The complex restoration path has revealed useful elements to reconstruct the original internal modulation of the ecclesiastical building. The architect Emanuele Fidone and the art historian Marco Rosario Nobile (influential voice of the project), have speculated, through the structure of the outer walls and the discovery of three major keystones, an articulation of the nave to three large square spans with cross vaults, communicating on the right side with the lateral chapels. In one of the keystones there is the representation of St. Bernardino of Siena, who seems to bear the date 1525. Today little remains of the interior decoration. A significant discovery, made during the restoration, is that concerning the admirable fresco of the Madonna surrounded by saints in prayer, attributable to the early stages of construction and placed in the chapel to the left of the nave for those who enter. The restoration after the earthquake of 1613 date back to the first decades of the seventeenth century, made at the behest of Count Giovanni Alfonso Enriquez. It is learned in fact that in 1625 the Enriquez family visited the complex and the count, faithful to the will of their ancestors, bestowed a large sum for the recon- struction. The actions were immediate and, as mentioned by Carrafa, the date 1625 is engraved in some archivolts. The earthquake of 1693 was certainly the most catastrophic, but the lack of historical and archival information did not allow reconstructing the details of the damage that the building underwent. In eighteenth-century rebuilding the nave was radically transformed according to the tastes of the Baroque style, that prevailed in the island: the longitudinal openings that gave access to the ancient chapels were stopped up to give space to new altars and access to the chapels was made viable through a corridor, that still today passes through them transversely.

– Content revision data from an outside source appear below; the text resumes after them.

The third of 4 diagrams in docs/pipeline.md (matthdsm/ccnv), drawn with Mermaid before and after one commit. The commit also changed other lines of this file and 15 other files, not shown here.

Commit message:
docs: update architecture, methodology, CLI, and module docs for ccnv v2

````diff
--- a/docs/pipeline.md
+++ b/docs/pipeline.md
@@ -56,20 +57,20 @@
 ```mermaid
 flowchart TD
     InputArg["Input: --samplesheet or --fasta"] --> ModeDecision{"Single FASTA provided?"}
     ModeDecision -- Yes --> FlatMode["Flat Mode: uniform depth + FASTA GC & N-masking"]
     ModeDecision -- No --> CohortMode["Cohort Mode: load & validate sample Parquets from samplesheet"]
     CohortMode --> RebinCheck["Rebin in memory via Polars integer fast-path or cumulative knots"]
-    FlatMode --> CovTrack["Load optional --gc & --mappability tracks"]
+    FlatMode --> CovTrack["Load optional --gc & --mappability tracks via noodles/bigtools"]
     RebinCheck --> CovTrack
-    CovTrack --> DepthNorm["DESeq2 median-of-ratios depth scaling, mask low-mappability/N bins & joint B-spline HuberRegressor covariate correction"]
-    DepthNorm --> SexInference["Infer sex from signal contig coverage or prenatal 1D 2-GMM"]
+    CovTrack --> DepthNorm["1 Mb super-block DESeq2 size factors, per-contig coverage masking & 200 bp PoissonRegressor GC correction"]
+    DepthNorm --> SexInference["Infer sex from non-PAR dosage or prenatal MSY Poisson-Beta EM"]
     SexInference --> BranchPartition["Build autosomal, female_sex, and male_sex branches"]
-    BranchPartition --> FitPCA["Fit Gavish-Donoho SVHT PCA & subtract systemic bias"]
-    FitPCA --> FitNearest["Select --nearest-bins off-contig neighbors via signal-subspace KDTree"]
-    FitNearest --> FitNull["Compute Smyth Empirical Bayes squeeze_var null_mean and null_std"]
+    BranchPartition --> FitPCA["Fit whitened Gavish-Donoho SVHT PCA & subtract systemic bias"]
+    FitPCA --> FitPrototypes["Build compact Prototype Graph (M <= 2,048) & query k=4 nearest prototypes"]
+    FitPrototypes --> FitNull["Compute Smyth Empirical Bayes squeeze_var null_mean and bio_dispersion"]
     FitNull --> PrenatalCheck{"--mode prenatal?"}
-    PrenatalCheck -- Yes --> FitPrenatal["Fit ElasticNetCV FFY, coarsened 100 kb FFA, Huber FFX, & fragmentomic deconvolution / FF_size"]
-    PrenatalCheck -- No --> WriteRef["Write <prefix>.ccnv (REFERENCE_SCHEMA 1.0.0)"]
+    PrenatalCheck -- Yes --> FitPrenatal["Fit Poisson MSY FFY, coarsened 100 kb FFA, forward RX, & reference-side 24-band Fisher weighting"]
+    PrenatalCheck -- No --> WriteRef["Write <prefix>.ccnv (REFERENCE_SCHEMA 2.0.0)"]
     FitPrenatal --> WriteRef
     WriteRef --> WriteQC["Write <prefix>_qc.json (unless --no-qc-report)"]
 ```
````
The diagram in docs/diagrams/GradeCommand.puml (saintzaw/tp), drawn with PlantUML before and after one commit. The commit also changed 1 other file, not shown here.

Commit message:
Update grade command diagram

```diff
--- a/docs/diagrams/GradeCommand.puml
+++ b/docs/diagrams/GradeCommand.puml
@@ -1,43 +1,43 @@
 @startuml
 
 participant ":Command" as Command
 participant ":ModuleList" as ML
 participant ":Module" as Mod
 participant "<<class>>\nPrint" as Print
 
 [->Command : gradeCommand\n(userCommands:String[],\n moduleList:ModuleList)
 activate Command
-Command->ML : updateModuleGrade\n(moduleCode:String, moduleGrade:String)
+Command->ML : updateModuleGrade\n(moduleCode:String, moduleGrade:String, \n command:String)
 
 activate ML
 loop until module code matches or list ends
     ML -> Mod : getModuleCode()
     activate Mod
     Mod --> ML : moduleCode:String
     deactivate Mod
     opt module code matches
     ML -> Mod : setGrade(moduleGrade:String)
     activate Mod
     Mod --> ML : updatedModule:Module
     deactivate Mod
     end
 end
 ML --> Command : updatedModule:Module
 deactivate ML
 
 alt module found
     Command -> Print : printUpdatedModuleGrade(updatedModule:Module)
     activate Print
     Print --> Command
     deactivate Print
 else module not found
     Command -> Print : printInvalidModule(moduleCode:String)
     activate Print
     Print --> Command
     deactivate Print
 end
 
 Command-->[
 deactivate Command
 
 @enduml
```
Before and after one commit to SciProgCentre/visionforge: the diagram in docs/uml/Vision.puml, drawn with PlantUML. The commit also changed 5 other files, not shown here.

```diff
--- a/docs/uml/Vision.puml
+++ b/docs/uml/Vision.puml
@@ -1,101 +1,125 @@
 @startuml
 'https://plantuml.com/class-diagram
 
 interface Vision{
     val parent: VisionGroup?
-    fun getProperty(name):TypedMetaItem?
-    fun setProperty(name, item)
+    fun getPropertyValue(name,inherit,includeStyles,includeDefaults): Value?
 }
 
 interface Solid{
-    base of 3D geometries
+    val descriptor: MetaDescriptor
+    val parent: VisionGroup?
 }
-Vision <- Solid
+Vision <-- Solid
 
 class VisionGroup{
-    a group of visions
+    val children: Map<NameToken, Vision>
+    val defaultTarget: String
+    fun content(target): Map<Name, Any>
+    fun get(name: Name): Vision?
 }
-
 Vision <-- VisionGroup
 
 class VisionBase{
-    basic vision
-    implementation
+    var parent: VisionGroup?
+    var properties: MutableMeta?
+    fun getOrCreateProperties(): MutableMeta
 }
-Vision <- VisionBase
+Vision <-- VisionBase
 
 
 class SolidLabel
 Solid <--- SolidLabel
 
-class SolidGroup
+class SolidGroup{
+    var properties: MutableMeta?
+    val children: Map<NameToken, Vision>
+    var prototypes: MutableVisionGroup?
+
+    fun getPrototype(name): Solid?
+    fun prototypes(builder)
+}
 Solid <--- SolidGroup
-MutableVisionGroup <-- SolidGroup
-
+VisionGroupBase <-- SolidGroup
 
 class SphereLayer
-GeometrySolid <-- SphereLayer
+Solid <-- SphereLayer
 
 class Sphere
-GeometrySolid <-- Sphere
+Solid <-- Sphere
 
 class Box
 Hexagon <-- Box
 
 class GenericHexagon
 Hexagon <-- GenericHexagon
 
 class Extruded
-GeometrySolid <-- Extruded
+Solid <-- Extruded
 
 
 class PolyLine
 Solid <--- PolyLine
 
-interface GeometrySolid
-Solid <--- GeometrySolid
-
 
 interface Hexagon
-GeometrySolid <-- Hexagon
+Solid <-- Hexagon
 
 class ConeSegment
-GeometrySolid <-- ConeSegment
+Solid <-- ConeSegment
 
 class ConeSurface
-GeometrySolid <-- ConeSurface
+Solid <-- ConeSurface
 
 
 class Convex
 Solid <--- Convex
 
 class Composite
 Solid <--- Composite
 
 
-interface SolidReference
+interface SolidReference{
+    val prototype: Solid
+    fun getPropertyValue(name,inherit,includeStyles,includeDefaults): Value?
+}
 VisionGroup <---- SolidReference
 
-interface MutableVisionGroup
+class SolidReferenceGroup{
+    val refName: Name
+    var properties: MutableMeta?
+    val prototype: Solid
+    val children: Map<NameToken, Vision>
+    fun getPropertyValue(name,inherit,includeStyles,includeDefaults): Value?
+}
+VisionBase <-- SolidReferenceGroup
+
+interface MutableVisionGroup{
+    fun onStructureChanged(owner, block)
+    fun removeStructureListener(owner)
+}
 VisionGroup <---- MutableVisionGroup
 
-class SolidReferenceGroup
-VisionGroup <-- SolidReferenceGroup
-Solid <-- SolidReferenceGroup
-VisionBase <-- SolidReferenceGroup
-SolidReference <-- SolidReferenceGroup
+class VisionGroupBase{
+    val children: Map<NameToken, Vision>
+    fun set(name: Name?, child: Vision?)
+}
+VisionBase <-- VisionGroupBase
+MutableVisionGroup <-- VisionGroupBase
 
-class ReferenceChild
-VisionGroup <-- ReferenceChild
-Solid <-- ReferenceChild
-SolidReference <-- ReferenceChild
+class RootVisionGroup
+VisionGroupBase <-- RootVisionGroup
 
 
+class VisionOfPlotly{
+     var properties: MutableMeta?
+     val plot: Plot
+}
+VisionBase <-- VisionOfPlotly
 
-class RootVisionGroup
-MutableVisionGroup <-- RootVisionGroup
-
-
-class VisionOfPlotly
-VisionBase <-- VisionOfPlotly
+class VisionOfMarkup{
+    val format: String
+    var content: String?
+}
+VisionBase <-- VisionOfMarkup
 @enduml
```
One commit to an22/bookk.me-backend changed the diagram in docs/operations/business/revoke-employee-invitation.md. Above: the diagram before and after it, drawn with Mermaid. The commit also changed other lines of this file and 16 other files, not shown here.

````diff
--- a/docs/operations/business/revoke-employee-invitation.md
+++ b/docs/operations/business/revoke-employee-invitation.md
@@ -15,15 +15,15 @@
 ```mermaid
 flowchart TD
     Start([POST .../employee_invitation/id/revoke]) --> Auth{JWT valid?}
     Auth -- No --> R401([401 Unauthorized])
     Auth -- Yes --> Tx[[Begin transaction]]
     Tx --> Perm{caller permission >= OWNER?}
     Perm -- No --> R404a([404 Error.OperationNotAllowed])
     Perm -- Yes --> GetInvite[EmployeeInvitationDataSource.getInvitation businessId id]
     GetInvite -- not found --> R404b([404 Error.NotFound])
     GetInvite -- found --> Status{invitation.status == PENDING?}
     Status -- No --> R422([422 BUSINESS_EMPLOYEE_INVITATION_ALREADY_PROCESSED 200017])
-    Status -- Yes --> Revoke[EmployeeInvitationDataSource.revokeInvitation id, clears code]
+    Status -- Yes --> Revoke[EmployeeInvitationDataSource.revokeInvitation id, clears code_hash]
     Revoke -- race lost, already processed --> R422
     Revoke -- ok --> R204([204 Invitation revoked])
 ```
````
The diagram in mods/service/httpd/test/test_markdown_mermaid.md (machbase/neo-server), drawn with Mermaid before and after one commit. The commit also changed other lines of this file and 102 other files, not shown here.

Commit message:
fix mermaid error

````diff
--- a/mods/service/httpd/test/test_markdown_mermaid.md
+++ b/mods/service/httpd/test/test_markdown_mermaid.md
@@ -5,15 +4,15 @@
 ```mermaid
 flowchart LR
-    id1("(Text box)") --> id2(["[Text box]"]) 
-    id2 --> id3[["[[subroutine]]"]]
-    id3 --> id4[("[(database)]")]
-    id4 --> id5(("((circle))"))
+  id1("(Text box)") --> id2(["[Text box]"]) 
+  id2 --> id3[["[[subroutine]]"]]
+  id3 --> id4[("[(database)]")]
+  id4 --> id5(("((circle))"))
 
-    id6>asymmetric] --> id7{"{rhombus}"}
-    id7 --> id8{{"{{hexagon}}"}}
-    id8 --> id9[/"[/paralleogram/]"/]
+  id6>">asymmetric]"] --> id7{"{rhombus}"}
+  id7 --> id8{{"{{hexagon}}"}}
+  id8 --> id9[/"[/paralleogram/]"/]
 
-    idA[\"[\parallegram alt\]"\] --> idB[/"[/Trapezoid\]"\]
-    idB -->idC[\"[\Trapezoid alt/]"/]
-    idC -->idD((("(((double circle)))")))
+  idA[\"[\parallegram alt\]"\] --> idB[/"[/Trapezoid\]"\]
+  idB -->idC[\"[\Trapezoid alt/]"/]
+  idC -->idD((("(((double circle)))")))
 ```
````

The new configuration of the nave involved for first the scanning of the longitudinal walls with altars and paired Corinthian pilasters, second the transformation of the straight chorus that became semi-circular, then the construction of a endonarthex to support the choir and a new roof with a light barrel vault with lunettes. A restoration project for the recovery of the complex, long abandoned, was only launched in 1990, with the creation of new coverings for the side chapels and the basilica room of the church. In 2005, was carried out the restoration of the church and the recovery of the cloister.


The only two elements of the old late Gothic structure, preserved in time, are the façade and the cloister. Of singular beauty and workmanship, the facade, refers the beginning of the sixteenth century, is characterized by ogival splayed portal and a magnificent decoration of plant and animal elements, noble shields and iconographies that refer to the Order of Minor Friars. Two elegant single-light windows of Moorish style, different from each other, stand out symmetrically on either side of the count’s coat of arms, now no longer legible. On the stringcourse, there is a rose window, now reduced to oculus, and ultimately, the contemporary to the facade, resists the solid bell tower on the left side of the prospectus.


The same ornamental elegance is found in the cloister with a double set of arches dating back to the first decades of the sixteenth century that refers to the Arab-Norman style. The first set is marked by monolithic columns of limestone all different, drums and capitals are finely decorated and given back its original beauty despite the profound alteration due to the prison needs. The cover shows a modulation of square spans with a cross vault. Octagonal pillars and a wooden roof characterize the second set.